That parted from the silver-birch 
And ended at the farm-house door. 

No line or compass traced its plan; 

With frequent bends to left or right, 
In aimless, wayward curves it ran. 

But always kept the door in sight. 

The gabled porch, with woodbine green. 
The broken millstone at the sill, — 
[ 62 ] 


Though many a rood might stretch between, 
The truant child could see them still. 

No rocks across the pathway lie, — 
No fallen trunk is o'er it thrown, — 

And yet it winds, we know not why. 
And turns as if for tree or stone. 

Perhaps some lover trod the way 

With shaking knees and leaping heart, - 

And so it often runs astray 

With sinuous sweep or sudden start. 

Or one, perchance, with clouded brain 
From some unholy banquet reeled, — 

And since, our devious steps maintain 
His track across the trodden field. 

Nay, deem not thus, — no earthborn will 
Could ever trace a faultless line; 

Our truest steps are human still, — 
To walk unswerving were divine ! 

Truants from love, we dream of wrath; — 
Oh, rather let us trust the more ! 

Through all the wanderings of the path, 
We still can see our Father's door ! 

[ 63 ] 



This is the ship of pearl, which, poets feign. 

Sails the unshadowed main, — 

The venturous bark that flings 
On the sweet summer wind its purpled wings 
In gulfs enchanted, where the Siren sings. 

And coral reefs lie bare. 
Where the cold sea-maids rise to sun their streaming 

Its webs of living gauze no more unfurl ; 

Wrecked is the ship of pearl ! 

And every chambered cell. 
Where its dim dreaming life was wont to dwell. 
As the frail tenant shaped his growing shell. 

Before thee lies revealed, — 
Its irised ceiling rent, its sunless crypt unsealed! 

Year after year beheld the silent toil 

That spread his lustrous coil ; 

Still, as the spiral grew. 
He left the past year's dwelling for the new, 
Stole with soft step its shining archway through. 

Built up its idle door. 
Stretched in his last-found home, and knew the old no 

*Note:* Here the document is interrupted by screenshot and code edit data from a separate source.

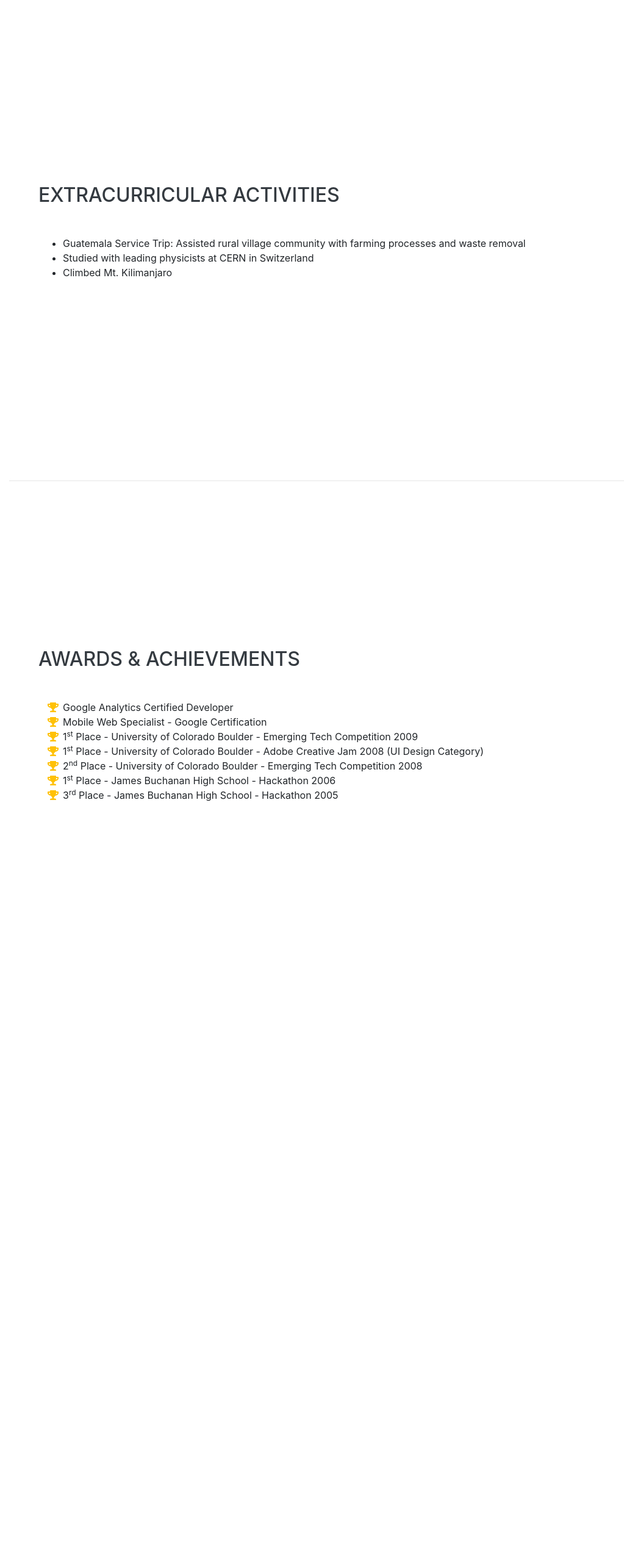
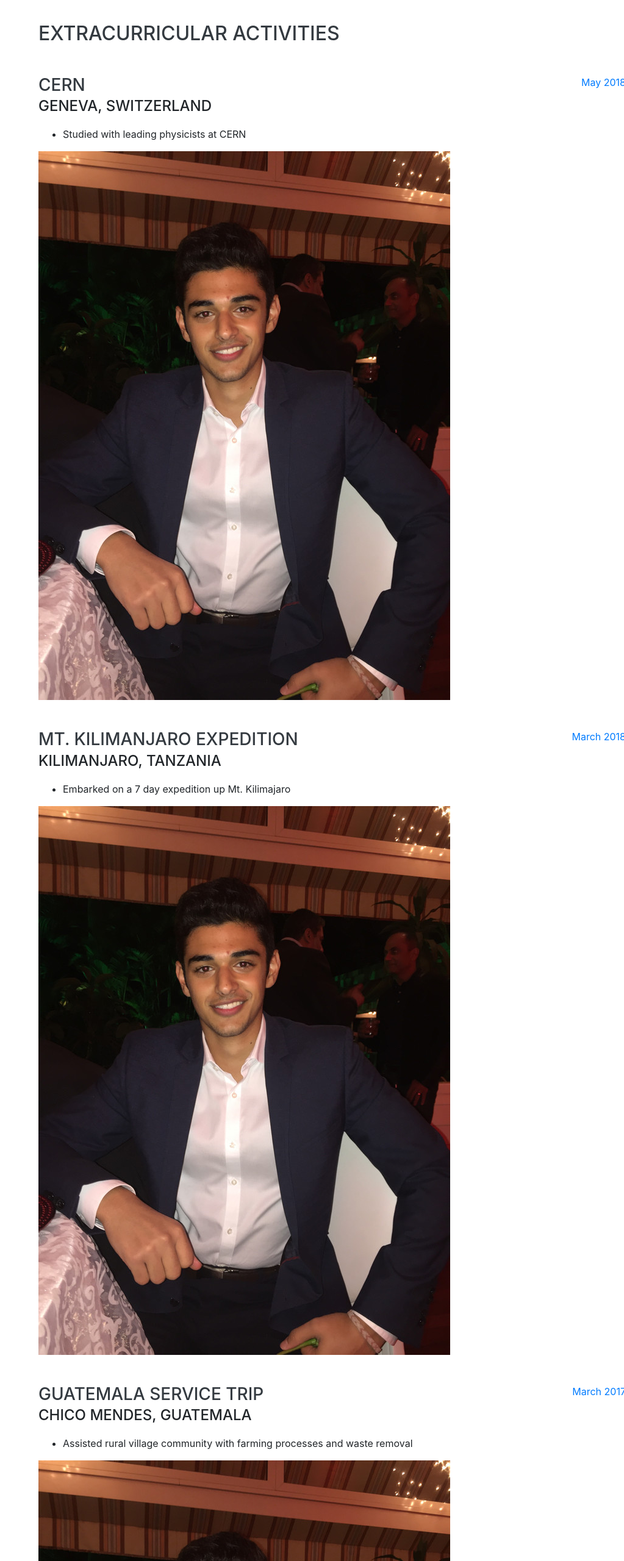
Before and after one commit to zaydalameddine/resume, a website with bundled scripts: page index.html in a window 1280 px wide. Shown: the part 4900-7460 px from the top of the page at 61% size, without its empty margins (257-1280 px from the left). Before the commit the page ends 6489 px from the top, so only its background shows below. Built offline with nearby package versions, Linux system fonts and the light colour scheme; a web font is replaced by a local one.

Commit message:
Changed Extracurrilcular Section

```diff
--- a/index.html
+++ b/index.html
@@ -338,11 +338,52 @@
     <section class="resume-section p-3 p-lg-5 d-flex align-items-center" id="interests">
       <div class="w-100">
         <h2 class="mb-5">Extracurricular Activities</h2>
-        <ul>
-          <li>Guatemala Service Trip: Assisted rural village community with farming processes and waste removal</li>
-          <li>Studied with leading physicists at CERN in Switzerland</li>
-          <li>Climbed Mt. Kilimanjaro </li>
-        </ul>
+
+        <div class="resume-item d-flex flex-column flex-md-row justify-content-between mb-5">
+          <div class="resume-content">
+            <h3 class="mb-0">CERN</h3>
+            <div class="subheading mb-3">Geneva, Switzerland</div>
+            <ul>
+              <li>Studied with leading physicists at CERN</li>
+            </ul>
+            <img src = "img/profile.jpg">
+
+          </div>
+          <div class="resume-date text-md-right">
+            <span class="text-primary">May 2018</span>
+          </div>
+        </div>
+
+        <div class="resume-item d-flex flex-column flex-md-row justify-content-between mb-5">
+          <div class="resume-content">
+            <h3 class="mb-0">Mt. Kilimanjaro Expedition</h3>
+            <div class="subheading mb-3">Kilimanjaro, Tanzania</div>
+            <ul>
+              <li>Embarked on a 7 day expedition up Mt. Kilimajaro</li>
+            </ul>
+            <img src = "img/profile.jpg">
+
+          </div>
+          <div class="resume-date text-md-right">
+            <span class="text-primary">March 2018</span>
+          </div>
+        </div>
+
+        <div class="resume-item d-flex flex-column flex-md-row justify-content-between mb-5">
+          <div class="resume-content">
+            <h3 class="mb-0">Guatemala Service Trip</h3>
+            <div class="subheading mb-3">Chico Mendes, Guatemala</div>
+            <ul>
+              <li>Assisted rural village community with farming processes and waste removal</li>
+            </ul>
+            <img src = "img/profile.jpg">
+
+          </div>
+          <div class="resume-date text-md-right">
+            <span class="text-primary">March 2017</span>
+          </div>
+        </div>
+
         <p class="mb-0"></p>
       </div>
     </section>
@@ -355,14 +396,14 @@
         <ul class="fa-ul mb-0">
           <li>
             <i class="fa-li fa fa-trophy text-warning"></i>
-            Google Analytics Certified Developer</li>
+            Gold Duke of Edinburgh: Involves 52h of a new skill, physical challenges, and community involvement</li>
           <li>
             <i class="fa-li fa fa-trophy text-warning"></i>
-            Mobile Web Specialist - Google Certification</li>
+            YMCA 2018 Peace Medallion: Nominated out of 300 groups</li>
           <li>
             <i class="fa-li fa fa-trophy text-warning"></i>
             1<sup>st</sup>
-            Place - University of Colorado Boulder - Emerging Tech Competition 2009</li>
+            Completed WHMIS and machine shop training as per UWAFT protocol</li>
           <li>
             <i class="fa-li fa fa-trophy text-warning"></i>
             1<sup>st</sup>
```
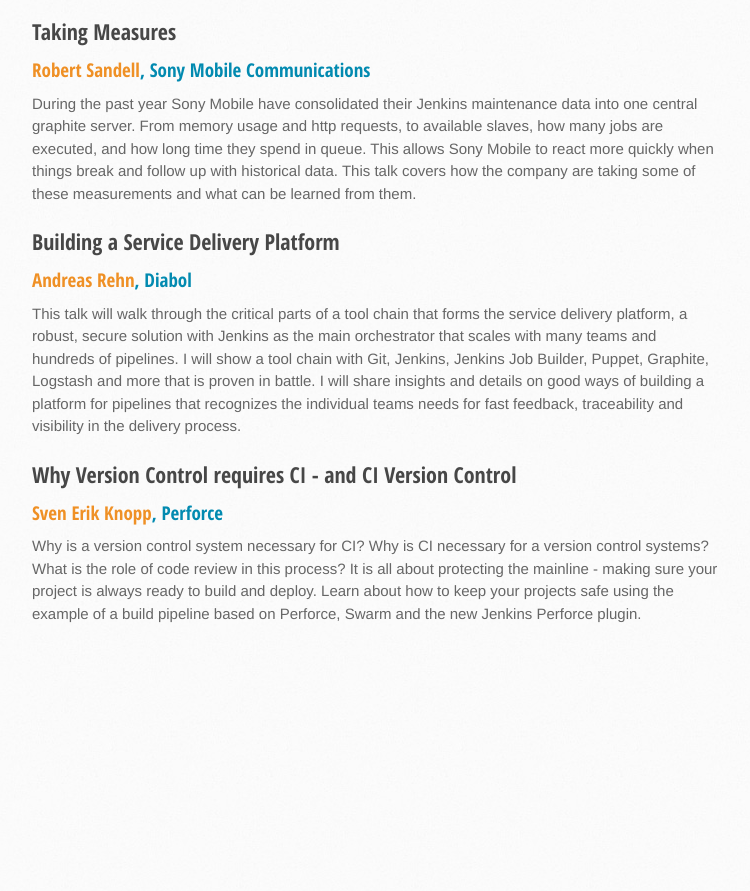
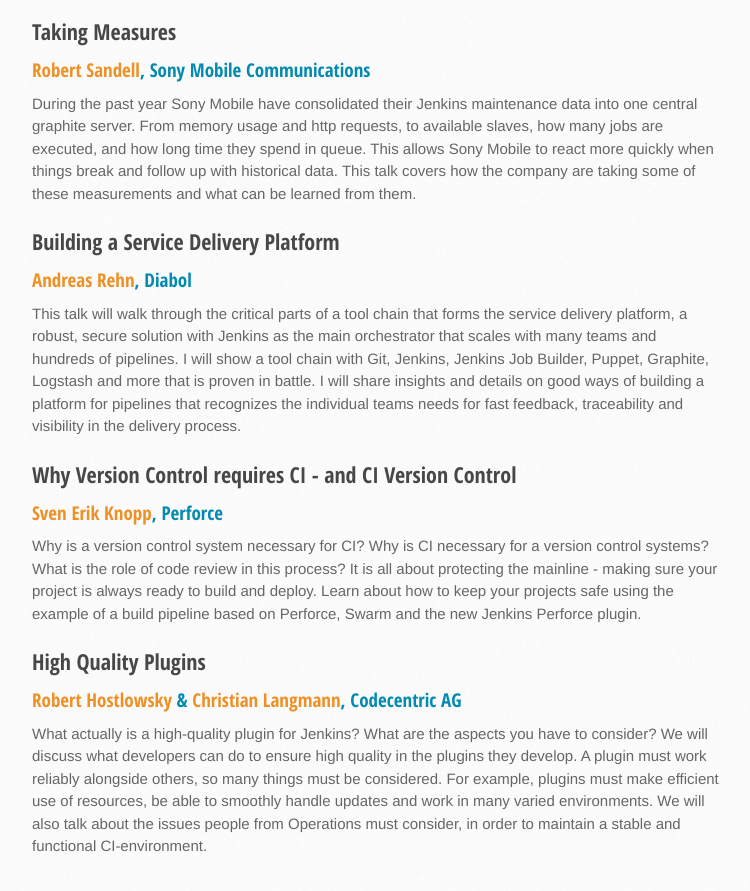
Before and after one commit to JCICPH/jcicph.github.io, a Jekyll site: the page built from program/index.md, in a window 1280 px wide and 900 px high, scrolled down 2701 px. Shown: the top 891 px of the window, without its empty margins (138-888 px from the left). Built offline with Jekyll 4.4.1, drawn with Linux system fonts in a browser that asks for light colours; nearby versions of some CDN libraries; before the commit the page ends 3369 px from its top, so only the background shows below that.

Commit message:
Integrated origin/ready/adam

```diff
--- a/program/index.md
+++ b/program/index.md
@@ -111,3 +111,10 @@
 
 Why is a version control system necessary for CI? Why is CI necessary for a version control systems?
 What is the role of code review in this process? It is all about protecting the mainline - making sure your project is always ready to build and deploy. Learn about how to keep your projects safe using the example of a build pipeline based on Perforce, Swarm and the new Jenkins Perforce plugin.
+
+## High Quality Plugins
+{: #plugins}
+
+###### [Robert Hostlowsky](/speakers#hostlowsky) & [Christian Langmann](/speakers#langmann), Codecentric AG
+
+What actually is a high-quality plugin for Jenkins? What are the aspects you have to consider? We will discuss what developers can do to ensure high quality in the plugins they develop. A plugin must work reliably alongside others, so many things must be considered. For example, plugins must make efficient use of resources, be able to smoothly handle updates and work in many varied environments. We will also talk about the issues people from Operations must consider, in order to maintain a stable and functional CI-environment.
```
Also changed, not shown: speakers/index.md (+22 -0 lines).
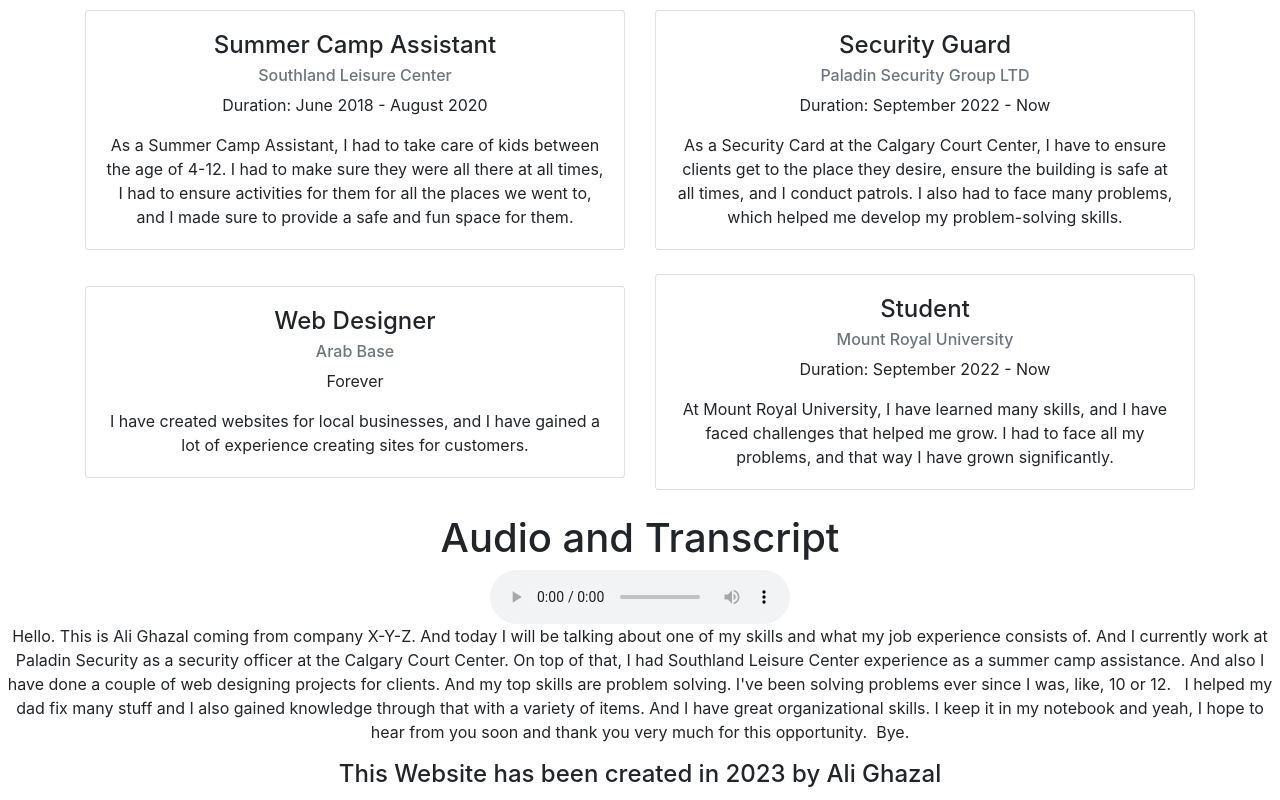
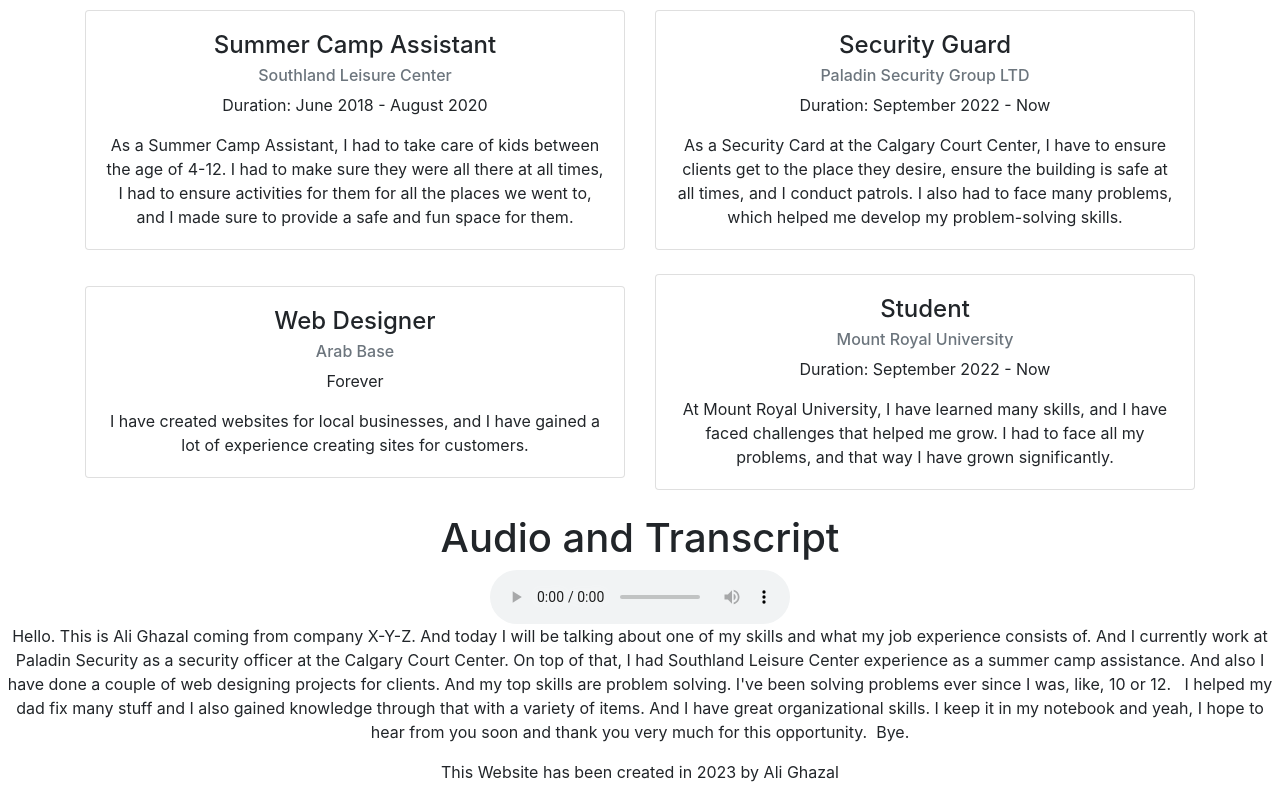
Before and after one commit to AliGhazal1/Assignment-Three, a plain HTML site: page COMP 2511-Assignment Three/Job_Experinces.html in a window 1280 px wide. Shown: the part 460-1260 px from the top of the page. Drawn offline with nearby package versions, Linux system fonts and the light colour scheme.

Commit message:
Add files via upload

```diff
--- a/COMP 2511-Assignment Three/Job_Experinces.html
+++ b/COMP 2511-Assignment Three/Job_Experinces.html
@@ -120,6 +120,6 @@
       </div>
 </body>
 <footer>
-  <h4 class="text-center">This Website has been created in 2023 by Ali Ghazal</h4>
+  <p class="text-center">This Website has been created in 2023 by Ali Ghazal</p>
 </footer>
 </html>
```
Also changed, not shown: COMP 2511-Assignment Three/MainPage.html (+1 -1 lines), COMP 2511-Assignment Three/Skills.html (+1 -1 lines).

Thanks for the heavenly message brought by thee. 
Child of the wandering sea, 
[ 64 ] 


Cast from her lap, forlorn ! 
From thy dead lips a clearer note is born 
Than ever Triton blew from wreathed horn! 

While on mine ear it rings, 
Through the deep eaves of thought I hear a voice that 
sings : — 

Build thee more stately mansions, O my soul, 

As the swift seasons roll! 

Leave thy low-vaulted past! 
Let each new temple, nobler than the last. 
Shut thee from heaven with a dome more vast, 

Till thou at length art free, 
Leaving thine outgrown shell by life's unresting sea ! 


NO. ^a^ 


• ♦ . -\